And so I find it often is with the films of those McDonagh lads, Martin and John. That Martin, he's a clever one - a playwright, you know! You can tell, with his films In Bruges and Seven Psychopaths - full of witticisms, they are, and so smart in how they present seemingly thug-like characters as actually having souls. If you believe in souls, that is.
As for that John Michael - he must be the elder brother from the look of him - well, he started as a screenwriter but seems to have jumped on his brother's directing bandwagon, casting Brendan Gleeson (you know - the large, serious one from In Bruges) in his own feature debut three years ago, The Guard. Well, he's back. They both are, John Michael and that Brendan Gleeson. Except Gleeson's a village priest now, not a hired killer, and this time it's his life that's in danger. Honestly, you wouldn't read about it.

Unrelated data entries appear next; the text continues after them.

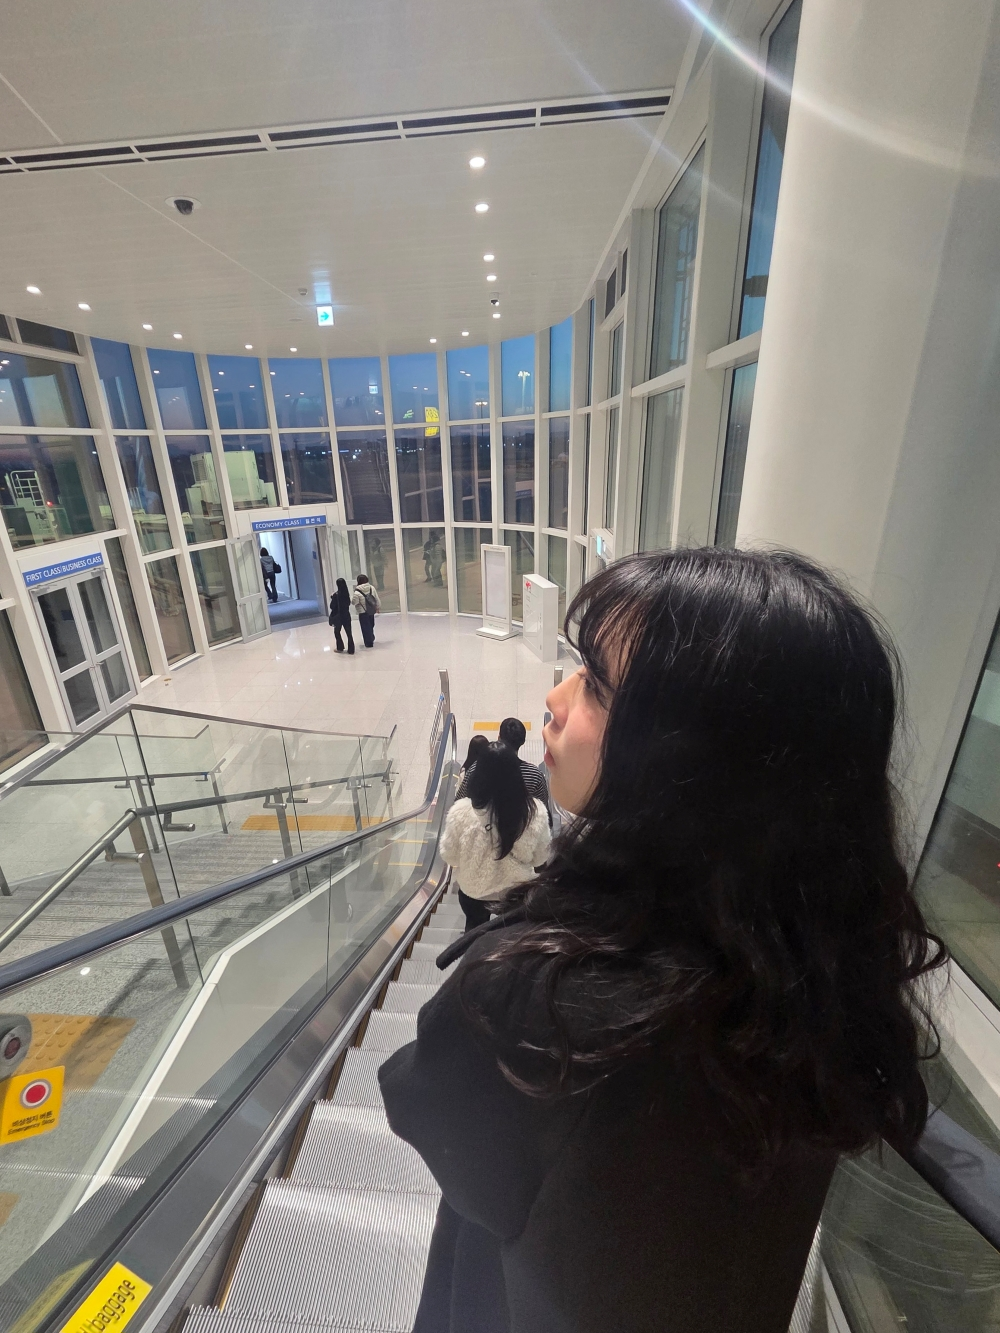
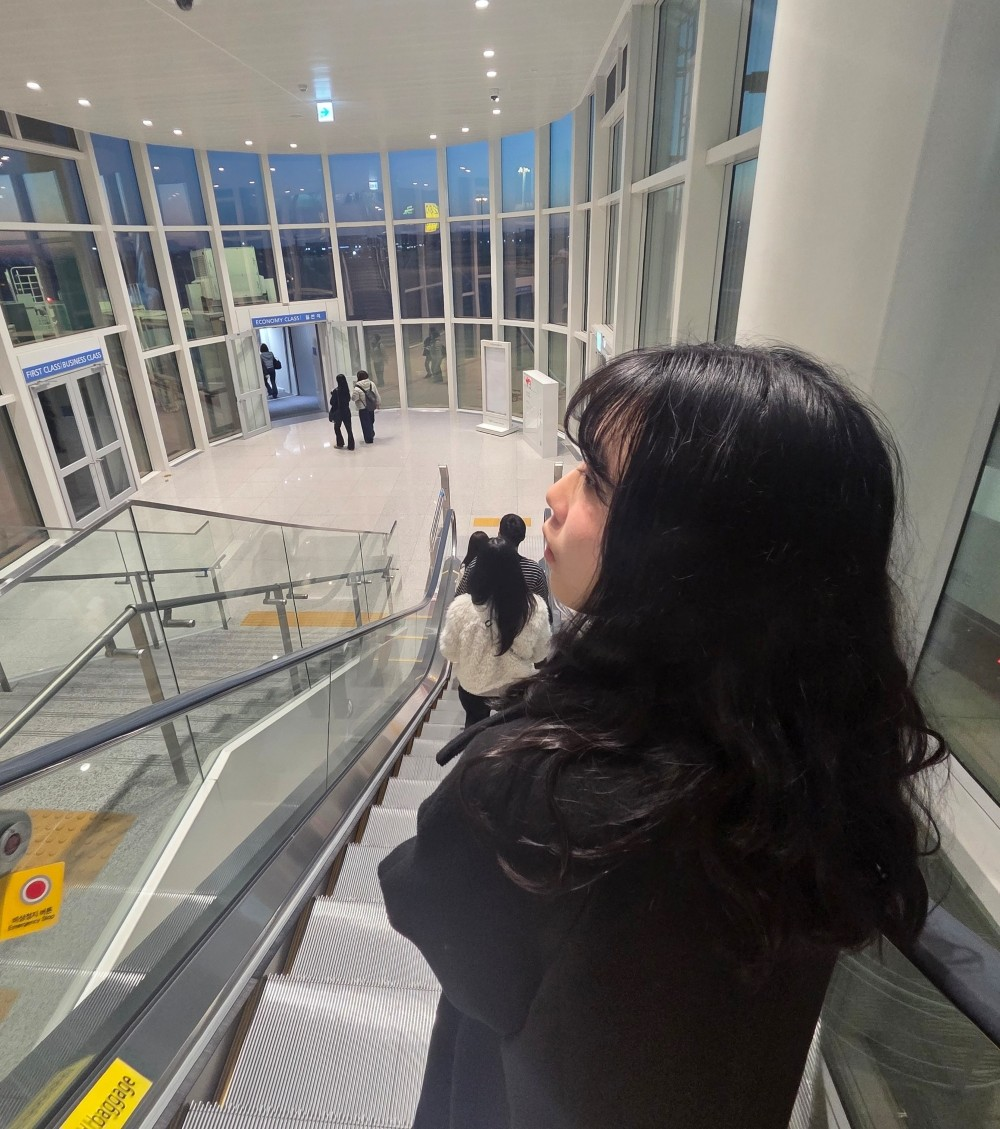
사진수정

diff --git a/product.js b/product.js
@@ -52,6 +52,14 @@ const initCartPopup = () => {
     const totalPrice = qty * 185;
     priceDisplay.textContent = `$${totalPrice}`;
 
+    // Prevent layout shift (scrollbar width)
+    const scrollbarWidth = window.innerWidth - document.documentElement.clientWidth;
+    if (scrollbarWidth > 0) {
+      document.body.style.paddingRight = `${scrollbarWidth}px`;
+      const header = document.querySelector('.site-header');
+      if (header) header.style.paddingRight = `${scrollbarWidth}px`;
+    }
+
     // Open popup
     overlay.classList.add('active');
     overlay.setAttribute('aria-hidden', 'false');
@@ -61,7 +69,12 @@ const initCartPopup = () => {
   const closeCartPopup = () => {
     overlay.classList.remove('active');
     overlay.setAttribute('aria-hidden', 'true');
-    document.body.style.overflow = ''; // Restore body scrolling
+    
+    // Restore body scrolling and padding
+    document.body.style.overflow = ''; 
+    document.body.style.paddingRight = '';
+    const header = document.querySelector('.site-header');
+    if (header) header.style.paddingRight = '';
   };
 
   // Event Delegation for the Buy Button

diff --git a/product.html b/product.html
@@ -285,6 +285,6 @@
   </div>
 
   <script src="script.js"></script>
-  <script src="product.js?v=2"></script>
+  <script src="product.js?v=4"></script>
 </body>
 </html>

It's true. Gleeson's priest is taking confession one morning and is quietly startled to have his life threatened by someone with a grievance against the Catholic Church. It's not nice, I tell you - if McDonagh wanted to shock us in the opening scene, he certainly manages to with some very unsavoury talk. Most unpleasant and, frankly, quite unnecessary. But Father Lavelle takes it on the chin, agreeing to meet the mystery avenger "Sunday week, on the beach". It's nice at least that the would-be killer gives him time to put his affairs in order and "make peace with God". And so it goes on for a week, as we watch Father Lavelle re-engage with his daughter (a suitably low-key performance from that lovely Kelly Reilly) and keep up his parish duties, seemingly resigned to his fate. Despite having seen him play many a gangster and use some quite colourful language in his time, Gleeson makes a lovely priest, he does. He knows his congregants by name, and makes ever such an effort to sort out their problems.
As ever, he doesn't crack a smile but he's funny, that Gleeson!
He accuses the altar boy of siphoning the communion wine, citing "the depths of your Machiavellian chicanery".
That's very McDonagh, that kind of talk. In fact, it's the frequent commentary on language and life that peppers the script which makes this film stand out as a bit special.
And the story does deal with the central dilemma quite well, giving Father Lavelle a few dark nights of the soul but keeping him real. That's more than can be said for his mates in the pub, though - what a bunch of no-hopers! Not a decent man among them, and that Aidan Gillen (isn't he in that Game of Thrones now?) is just a nasty piece of work. It does make it difficult to care a hoot what happens to anyone, I must say.
So by the end, I did wonder what it's all for - I mean, is it meant to be a who-will-do-it? What's the film saying? Not a whole lot that I can tell. To be sure, there's some of the most beautiful music you'll hear anywhere, and, goodness, there's a very moving scene with a French widow. But it's a bit mixed up, is Calvary. "Tonally uneven", you might say. He did a nice job, that John Michael, but it left me feeling a bit out of sorts.
You may just have to see it for yourself.
- Sunday Star Times